Now Jephthah the Gileadite was a mighty man of valor, and he was the son of an harlot: and Gilead begat Jephthah.…

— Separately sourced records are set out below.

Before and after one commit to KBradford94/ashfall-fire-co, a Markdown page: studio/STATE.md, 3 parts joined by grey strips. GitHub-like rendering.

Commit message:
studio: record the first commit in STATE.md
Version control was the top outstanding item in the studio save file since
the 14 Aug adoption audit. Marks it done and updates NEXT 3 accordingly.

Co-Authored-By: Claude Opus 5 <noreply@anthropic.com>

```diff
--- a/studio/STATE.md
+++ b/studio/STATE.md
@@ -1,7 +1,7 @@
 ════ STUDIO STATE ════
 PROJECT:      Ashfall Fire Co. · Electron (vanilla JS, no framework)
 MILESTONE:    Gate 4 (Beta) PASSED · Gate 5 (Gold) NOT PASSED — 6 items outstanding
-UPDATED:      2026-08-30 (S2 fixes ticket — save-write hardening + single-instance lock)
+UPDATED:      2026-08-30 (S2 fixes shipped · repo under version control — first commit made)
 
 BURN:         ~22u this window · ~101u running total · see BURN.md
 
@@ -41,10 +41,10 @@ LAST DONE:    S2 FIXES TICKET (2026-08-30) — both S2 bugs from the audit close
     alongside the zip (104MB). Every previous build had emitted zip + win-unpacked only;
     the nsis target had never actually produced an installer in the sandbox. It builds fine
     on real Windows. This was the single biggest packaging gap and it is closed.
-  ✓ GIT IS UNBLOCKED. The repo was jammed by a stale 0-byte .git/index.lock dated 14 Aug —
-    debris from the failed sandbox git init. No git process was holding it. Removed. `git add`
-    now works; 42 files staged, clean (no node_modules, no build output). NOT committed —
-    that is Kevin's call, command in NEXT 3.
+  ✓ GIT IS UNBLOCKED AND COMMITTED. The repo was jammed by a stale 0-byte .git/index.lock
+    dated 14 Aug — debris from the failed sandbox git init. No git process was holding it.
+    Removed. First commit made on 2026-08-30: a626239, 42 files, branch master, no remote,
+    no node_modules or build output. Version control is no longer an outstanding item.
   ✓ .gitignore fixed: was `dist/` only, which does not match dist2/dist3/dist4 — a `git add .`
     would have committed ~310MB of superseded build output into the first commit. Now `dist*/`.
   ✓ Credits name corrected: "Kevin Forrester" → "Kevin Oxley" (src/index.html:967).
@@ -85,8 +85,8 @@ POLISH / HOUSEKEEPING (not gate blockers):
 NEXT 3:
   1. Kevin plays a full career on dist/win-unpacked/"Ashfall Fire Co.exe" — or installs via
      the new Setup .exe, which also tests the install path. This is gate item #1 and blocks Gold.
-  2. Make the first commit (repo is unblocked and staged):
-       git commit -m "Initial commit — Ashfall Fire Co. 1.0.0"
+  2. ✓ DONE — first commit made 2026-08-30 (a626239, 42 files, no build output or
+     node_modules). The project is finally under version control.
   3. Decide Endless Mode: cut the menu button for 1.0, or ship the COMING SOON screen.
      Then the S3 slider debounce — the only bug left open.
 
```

Among Jewish paraphrasts and commentators, the more ancient are mostly of opinion that Jephthah did actually sacrifice his daughter. They censure the rashness of his vow, but they do not appear to doubt that the sacrifice of the maiden was actually made. Some later Jewish writers, however, of great authority, have contended that Jephthah's daughter was not slain, but devoted to a life of virginity; being shut up in a house which her father built for the purpose, and there visited four days in each year by the maidens of Israel as long as she lived. Among Christian writers, perhaps all during the first ten centuries — certainly the exceptions, if any, were few and far between — believed that the maiden was sacrificed. Later Christian writers have not been so unanimous. Many, perhaps the majority, of those who have treated upon the subject, hold the opinion which, as we have seen, was universal in the early Church. Many others, of equal learning and eminence, have maintained that Jephthah's daughter was not offered by her father as a burnt offering, but that she was permitted to live; among these, there are some who believe with the modern Jews just mentioned, that she was shut up by her father and devoted to a life of seclusion; while others suppose that she was devoted to the Lord's service in a life of celibacy, and was numbered during the remainder of her life with the "women who assemble at the door of the tabernacle of the congregation," performing duties of sacred service in connection with the worship at Shiloh That Jephthah was "hasty in opening his lips before God" is generally admitted; although this rashness is singularly in contrast with his cautiousness and skill in negotiating and arguing with the Ammonite, and shows how elements the most opposite may exist in the same character. That he deliberately contemplated as possible the sacrifice of a human being is a supposition scarcely to be entertained of one who is spoken of in the New Testament as a man of faith. Yet that human sacrifices were familiar to him cannot be doubted; and it is possible that familiarity with the rites of the Ammonites, on whose borders he dwelt, and with whom human sacrifices, as is now the case in many parts of Africa, were religious rites of daily occurrence, may have blunted his feelings, and have caused him to forget how odious such offerings were in the sight of God. The excitement of the occasion, however, seems to have bewildered him, so that he forgot everything not immediately connected with his forthcoming expedition. His vow was utterly rash. He did not take time to consider, for example, that if an ass or a dog had first met him coming out of his house on his return, to offer it to the Lord would have been an abomination. Had he bestowed that thought upon the matter which reason itself would teach us to be necessary when we open our lips to our Maker, he could not have failed to reflect that it was possible, nay, likely, that his only and beloved child would be the first to greet him on his return. It was natural that he should offer a vow to the Lord; strange that he should have done it with such impulsive rashness.... The peculiar expression of the sacred text, that "her father did with her according to his vow which he vowed, and she knew no man," may lend plausibility to the opinion, that she was devoted to a virgin life. But against this view there lie three objections, which, when taken together, compel us to adopt the opposite view. The first is, that a celibate life formed no part of her father's vow. The second is, that the great distance at which Jephthah was from Shiloh, where the tabernacle was, and the absence of any allusion in all his history to its existence, render the theory of his daughter being transferred thither improbable. The third is, that the misfortune of his birth would alone have prevented such an arrangement. If the sons of a bastard, according to the law of Moses, could not enter into the congregation of the Lord to the tenth generation, it is scarcely probable that Jephthah's daughter could have secured admission among the privileged women who rendered service about the tabernacle. We therefore look upon the maiden as having been sacrificed. Upon the gloom of this painful history, however, an ethereal brightness shines. What can be more beautiful, more wonderful, than this pure and lovely maid, brought up among bandits, and far from the tabernacle of God, thus freely and sweetly giving up herself as a thank-offering for the victories of Israel? And who can fail to see, in the story of the meek and self-sacrificing maid, "a marvellous and mysterious adumbration of a better sacrifice of another soul, of an only child, perfectly free and voluntary, and of virgin holiness and heavenly purity, the sacrifice of Christ, who gave His spotless soul to death for our sakes"?
(L. H. Wiseman, M. A.)
Parallel VersesKJV: Now Jephthah the Gileadite was a mighty man of valour, and he was the son of an harlot: and Gilead begat Jephthah.